Let’s face it: If you are a cable subscriber, once again alarmed as your bill heads further into the triple digits, you may think of taking drastic action, but chances are still pretty good that you won’t cut the cord.Convenience, comfort and lack of true competition are what have allowed cable operators to raise rates on their customers, even when they’ll be paying more for the same, or shelling out substantial monthly fees for a whole plethora of programming they will never watch or even find. This certainly was on the minds in the past week as Time Warner Cable announced a new long-term deal for a Dodgers regional sports network, reportedly at a cost of $7 billion. At the same time, they’ve raised rates on Los Angeles customers, hikes blamed on the higher costs of programming, with the monthly cost of basic cable rising 8.2%, to $72.50, and the price to get local channels going up almost 18%, to $20. Its DVR rental fee rose to $12.99 per month, from $10.95. Several weeks ago, TWC also announced that it was dropping Ovation, the arts channel, because of low viewership, as it scours other smaller networks to drop to pay for programming elsewhere. Ovation executives cried foul, not only noting their Nielsen gains over the past year but that they are independently owned, easy targets in a cable universe dominated by conglomerates with leverage. Given that sports rights are driving the higher programming costs, it was as if a school board chose funding the football team over the much-less visible arts courses. “They are bullying the small, independent businesses at the expense of consumers,” said Chad Gutstein, Ovation’s chief operating officer. In their defense, TWC says that it has added other channels, like the NFL Network and Pac 12 Network, as well as HD options, and they are not the only cable or satellite operator raising rates. A spokesman for Time Warner Cable also said that the average increase for L.A. customers will be 3.5%, and some 68% won’t see any increase because they are in bundles or on promotions. Its CEO, Glenn Britt, has touted the Dodgers deal as beneficial to controlling costs in the long run, even as there’s been plenty of grousing in the cable business that it may have the impact of further escalating sports rights in Los Angeles and across the country. Moreover, as much as cable TV may seem like a utility, customers always have the option of canceling. Some have, apparently, as TWC’s most recent quarterly results showed that it lost 129,000 video subscribers. Mark Cooper, research director at the Consumer Federation of America, argues that going to satellite providers Dish or DirecTV really won’t save consumers that much, if at all, as they will still be faced with paying for similar bundles and similar programming costs. “When you have got only two competitors, it’s easy to look over your shoulder and recognizing that you have an interest in not really competing,” he said.
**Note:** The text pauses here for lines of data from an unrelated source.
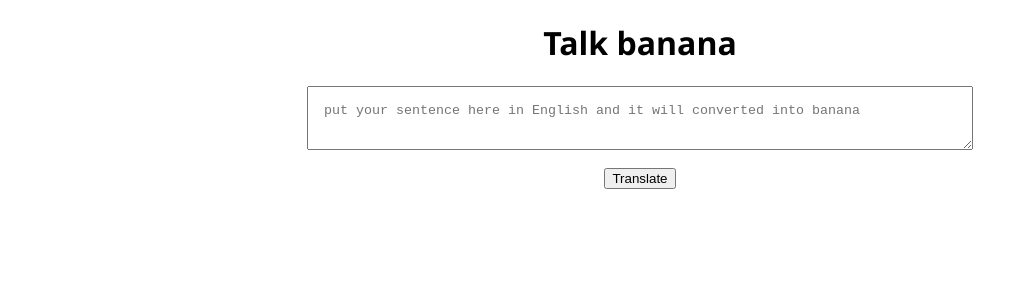
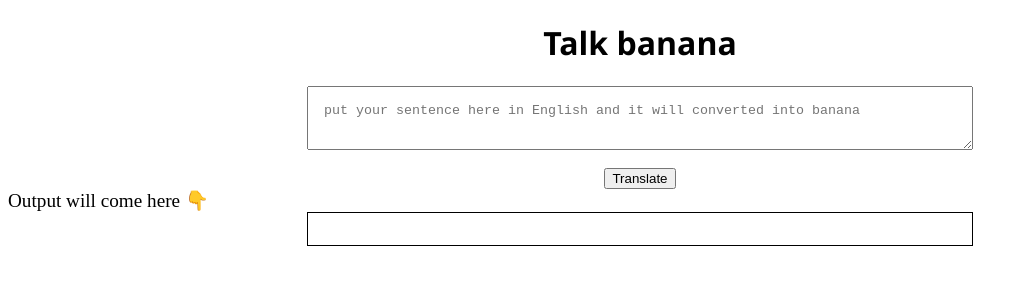
Before and after one commit to Aadarshhardiya/Banana-speak, a plain HTML site: page index.html in a window 1280 px wide. Shown: the whole page, without its empty margins (0-1028 px from the left). Drawn offline with Linux system fonts and the light colour scheme.

Commit message:
input output processing done

```diff
--- a/app.js
+++ b/app.js
@@ -4,12 +4,10 @@
 
 var btnTranslate = document.querySelector("#btn-translate");
 var txtInput = document.querySelector("#txt-input");
-
-console.log(txtInput)
+var outputDiv = document.querySelector("#output");
 
 function clickHandler() {
-    console.log("clicked!!");
-    console.log("input", txtInput.value);
-};
+    outputDiv.innerText = "translated: " + txtInput.value
+}
 
 btnTranslate.addEventListener("click", clickHandler)
--- a/index.html
+++ b/index.html
@@ -24,12 +24,21 @@
             font-family: 'Segoe UI', Tahoma, Geneva, Verdana, sans-serif;
             text-align: center;
         }
+
+        #output{
+            border: 1px solid black;
+            width: 50%;
+            margin: auto;
+            display:flow-root;
+            padding: 1rem;
+        }
+
+
     </style>
     <!--One way of using Script tags
 
         <script>
         console.log("hello script is working")
-
         </script> -->
 
 </head>
@@ -40,6 +49,10 @@
     placeholder="put your sentence here in English and it will converted into banana"></textarea>
     <br>
       <button id="btn-translate">Translate</button>
+
+      <div style="font-size:larger;">Output will come here 👇 </div>
+      <div id="output"></div>
+
       <script src="app.js" type="text/javascript"></script>
 </body>
 </html>
```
Yes, the Internet is offering more options, he noted, but TWC, Comcast and others are also among the largest broadband providers, too. There, too, there is friction: Some customers, frustrated by fee increases, filed class action lawsuits against TWC in November when they started charging for modems they previously offered for free. There’s also ample wariness that more widespread usage-based pricing, particularly with the growth of streaming video services, is just around the corner. Cooper has long been a champion of cable going (or forced to go) ala carte, giving consumers the option of picking and choosing which channels they really want. That sends shudders through the cable content business, as some channels won’t make it in such a survival of the fittest, and even he acknowledges that the debate in D.C. over such an option has gone on for what seems like forever, as the cable business has exerted its political influence. “This is a stalemate that will never go away,” he said. He thinks an easier option is to untangle sports — the well-watched channels along with the specialized ones — into their own bundle, as that is what is the primary driver of programming costs. After all, the Dodgers have averaged about 108,000 households per game last year, suggesting that there’s a significant chunk that is willing to pay up for a package, but also plenty that probably wouldn’t even be watching for free. There’s also another option: If bandwith costs force Internet providers into more usage-based pricing, why not apply it to TV too? You don’t select the channels you get but at least pay for how much you watch — a reminder of the coin-operated sets that used to be staples of airports and cheap motels. But pay-as-you go would certainly tame consumer frustration — they would have no one but themselves to blame for their high bills — and maybe remind many a couch potato that hey, it’s just TV.
Data provided by:Nielsen Media Research (Preliminary Results)